- **Work instructions**
Please reproduce all of the data exactly as it appears, but skip the pictures.

....

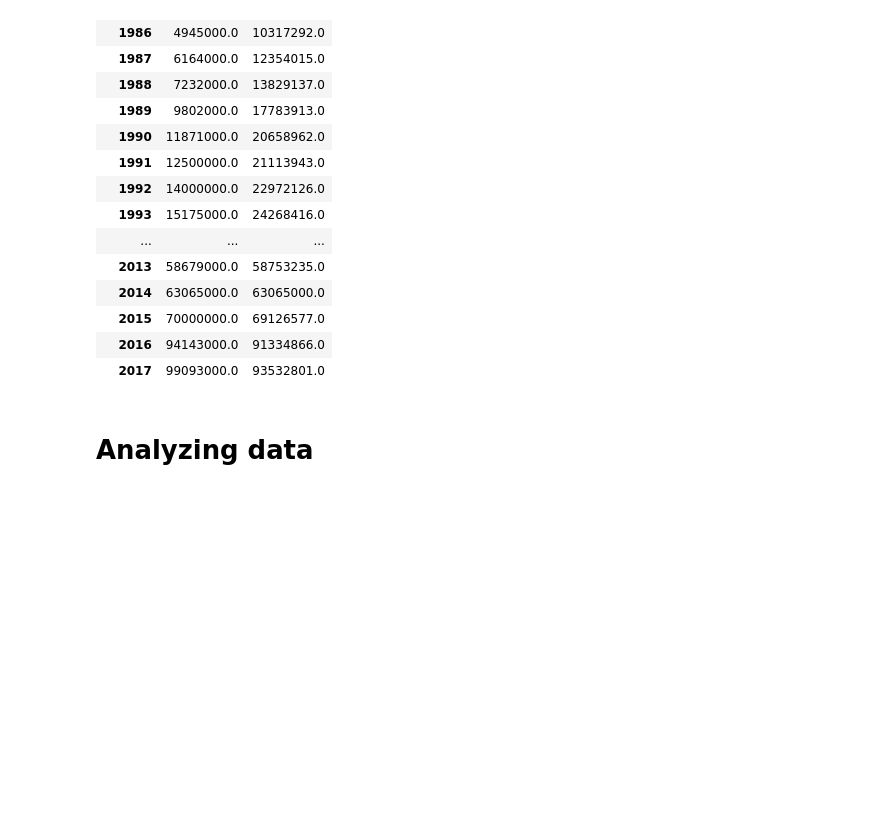
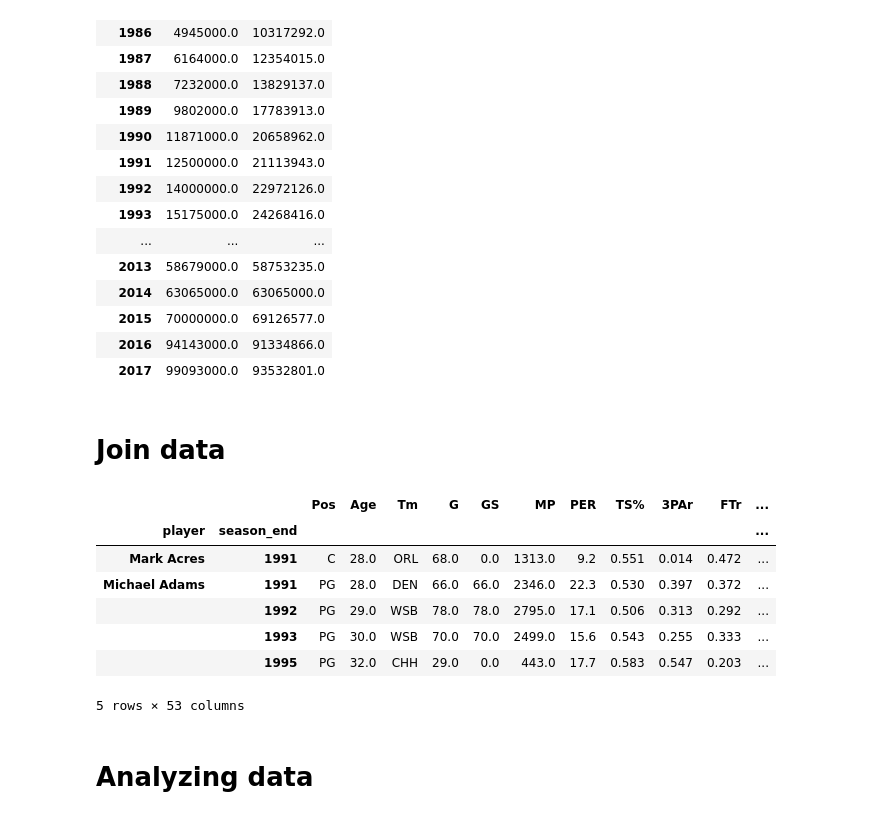
Before and after one commit to dcleung/CIS520-Project, a Jupyter notebook: Notebooks/NBA_Salaries.ipynb, the cells around one changed output. Drawn from its saved outputs; the diff is of its cells as text; code cells hidden in the pictures; blank space fills up the shorter version.

```diff
--- a/Notebooks/NBA_Salaries.ipynb
+++ b/Notebooks/NBA_Salaries.ipynb
@@ -73,8 +74,14 @@ salary_cap_df
 # Clean data
 # %%
 # We only have salary information from 1990 onwards
-player_data_df = player_data_df[player_data_df['year_end'] >= 1990]
-seasons_stats_df = seasons_stats_df[seasons_stats_df['Year'] >= 1990]
+# player_data_df = player_data_df[player_data_df['year_end'] >= 1990]
+clean_seasons_stats_df = seasons_stats_df[seasons_stats_df['Year'] >= 1990].drop(['Unnamed: 0', 'blanl', 'blank2'], 'columns')
+# %%
+clean_body_stats_df = players_df[['Player', 'height', 'weight']]
+# %%
+clean_salaries_df = salaries_df
+clean_salaries_df['next_year_salary'] = clean_salaries_df.groupby('player')['salary'].shift(-1)
+clean_salaries_df = salaries_df.drop(['team', 'team_name'], 'columns').dropna(subset=['next_year_salary'])
 # %%
 salary_cap_df['Season'] = salary_cap_df['Season'].str.split("-").str[0].astype(int)
 salary_cap_df = salary_cap_df.set_index('Season')
@@ -100,6 +107,22 @@ salary_cap_df
 | 2015 | 70000000.0 | 69126577.0 |
 | 2016 | 94143000.0 | 91334866.0 |
 | 2017 | 99093000.0 | 93532801.0 |
+# %% [markdown]
+# Join data
+# %%
+features_df = clean_seasons_stats_df.merge(clean_body_stats_df, how='inner', on='Player')
+features_df = features_df.merge(clean_salaries_df, how='inner', left_on=['Player', 'Year'], right_on=['player', 'season_end'])
+features_df = features_df.drop(['Year', 'Player'], 'columns').set_index(['player', 'season_end'])
+features_df.head()
+# %% [output]
+|  |  | Pos | Age | Tm | G | GS | MP | PER | TS% | 3PAr | FTr | ... |
+| player | season_end |  |  |  |  |  |  |  |  |  |  | ... |
+| Mark Acres | 1991 | C | 28.0 | ORL | 68.0 | 0.0 | 1313.0 | 9.2 | 0.551 | 0.014 | 0.472 | ... |
+| Michael Adams | 1991 | PG | 28.0 | DEN | 66.0 | 66.0 | 2346.0 | 22.3 | 0.530 | 0.397 | 0.372 | ... |
+|  | 1992 | PG | 29.0 | WSB | 78.0 | 78.0 | 2795.0 | 17.1 | 0.506 | 0.313 | 0.292 | ... |
+|  | 1993 | PG | 30.0 | WSB | 70.0 | 70.0 | 2499.0 | 15.6 | 0.543 | 0.255 | 0.333 | ... |
+|  | 1995 | PG | 32.0 | CHH | 29.0 | 0.0 | 443.0 | 17.7 | 0.583 | 0.547 | 0.203 | ... |
+5 rows × 53 columns
 # %% [markdown]
 # Analyzing data
 # %% [markdown]
```
Also changed, not shown: parts of 16 cells of this notebook.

....

- **Answer space**
Before and after one commit to dcleung/CIS520-Project, a Jupyter notebook: Notebooks/NBA_Salaries.ipynb, the cells around one changed output. Drawn from its saved outputs; the diff is of its cells as text; code cells hidden in the pictures; blank space fills up the shorter version.

```diff
--- a/Notebooks/NBA_Salaries.ipynb
+++ b/Notebooks/NBA_Salaries.ipynb
@@ -73,8 +74,14 @@ salary_cap_df
 # Clean data
 # %%
 # We only have salary information from 1990 onwards
-player_data_df = player_data_df[player_data_df['year_end'] >= 1990]
-seasons_stats_df = seasons_stats_df[seasons_stats_df['Year'] >= 1990]
+# player_data_df = player_data_df[player_data_df['year_end'] >= 1990]
+clean_seasons_stats_df = seasons_stats_df[seasons_stats_df['Year'] >= 1990].drop(['Unnamed: 0', 'blanl', 'blank2'], 'columns')
+# %%
+clean_body_stats_df = players_df[['Player', 'height', 'weight']]
+# %%
+clean_salaries_df = salaries_df
+clean_salaries_df['next_year_salary'] = clean_salaries_df.groupby('player')['salary'].shift(-1)
+clean_salaries_df = salaries_df.drop(['team', 'team_name'], 'columns').dropna(subset=['next_year_salary'])
 # %%
 salary_cap_df['Season'] = salary_cap_df['Season'].str.split("-").str[0].astype(int)
 salary_cap_df = salary_cap_df.set_index('Season')
@@ -100,6 +107,22 @@ salary_cap_df
 | 2015 | 70000000.0 | 69126577.0 |
 | 2016 | 94143000.0 | 91334866.0 |
 | 2017 | 99093000.0 | 93532801.0 |
+# %% [markdown]
+# Join data
+# %%
+features_df = clean_seasons_stats_df.merge(clean_body_stats_df, how='inner', on='Player')
+features_df = features_df.merge(clean_salaries_df, how='inner', left_on=['Player', 'Year'], right_on=['player', 'season_end'])
+features_df = features_df.drop(['Year', 'Player'], 'columns').set_index(['player', 'season_end'])
+features_df.head()
+# %% [output]
+|  |  | Pos | Age | Tm | G | GS | MP | PER | TS% | 3PAr | FTr | ... |
+| player | season_end |  |  |  |  |  |  |  |  |  |  | ... |
+| Mark Acres | 1991 | C | 28.0 | ORL | 68.0 | 0.0 | 1313.0 | 9.2 | 0.551 | 0.014 | 0.472 | ... |
+| Michael Adams | 1991 | PG | 28.0 | DEN | 66.0 | 66.0 | 2346.0 | 22.3 | 0.530 | 0.397 | 0.372 | ... |
+|  | 1992 | PG | 29.0 | WSB | 78.0 | 78.0 | 2795.0 | 17.1 | 0.506 | 0.313 | 0.292 | ... |
+|  | 1993 | PG | 30.0 | WSB | 70.0 | 70.0 | 2499.0 | 15.6 | 0.543 | 0.255 | 0.333 | ... |
+|  | 1995 | PG | 32.0 | CHH | 29.0 | 0.0 | 443.0 | 17.7 | 0.583 | 0.547 | 0.203 | ... |
+5 rows × 53 columns
 # %% [markdown]
 # Analyzing data
 # %% [markdown]
```
Also changed, not shown: parts of 16 cells of this notebook.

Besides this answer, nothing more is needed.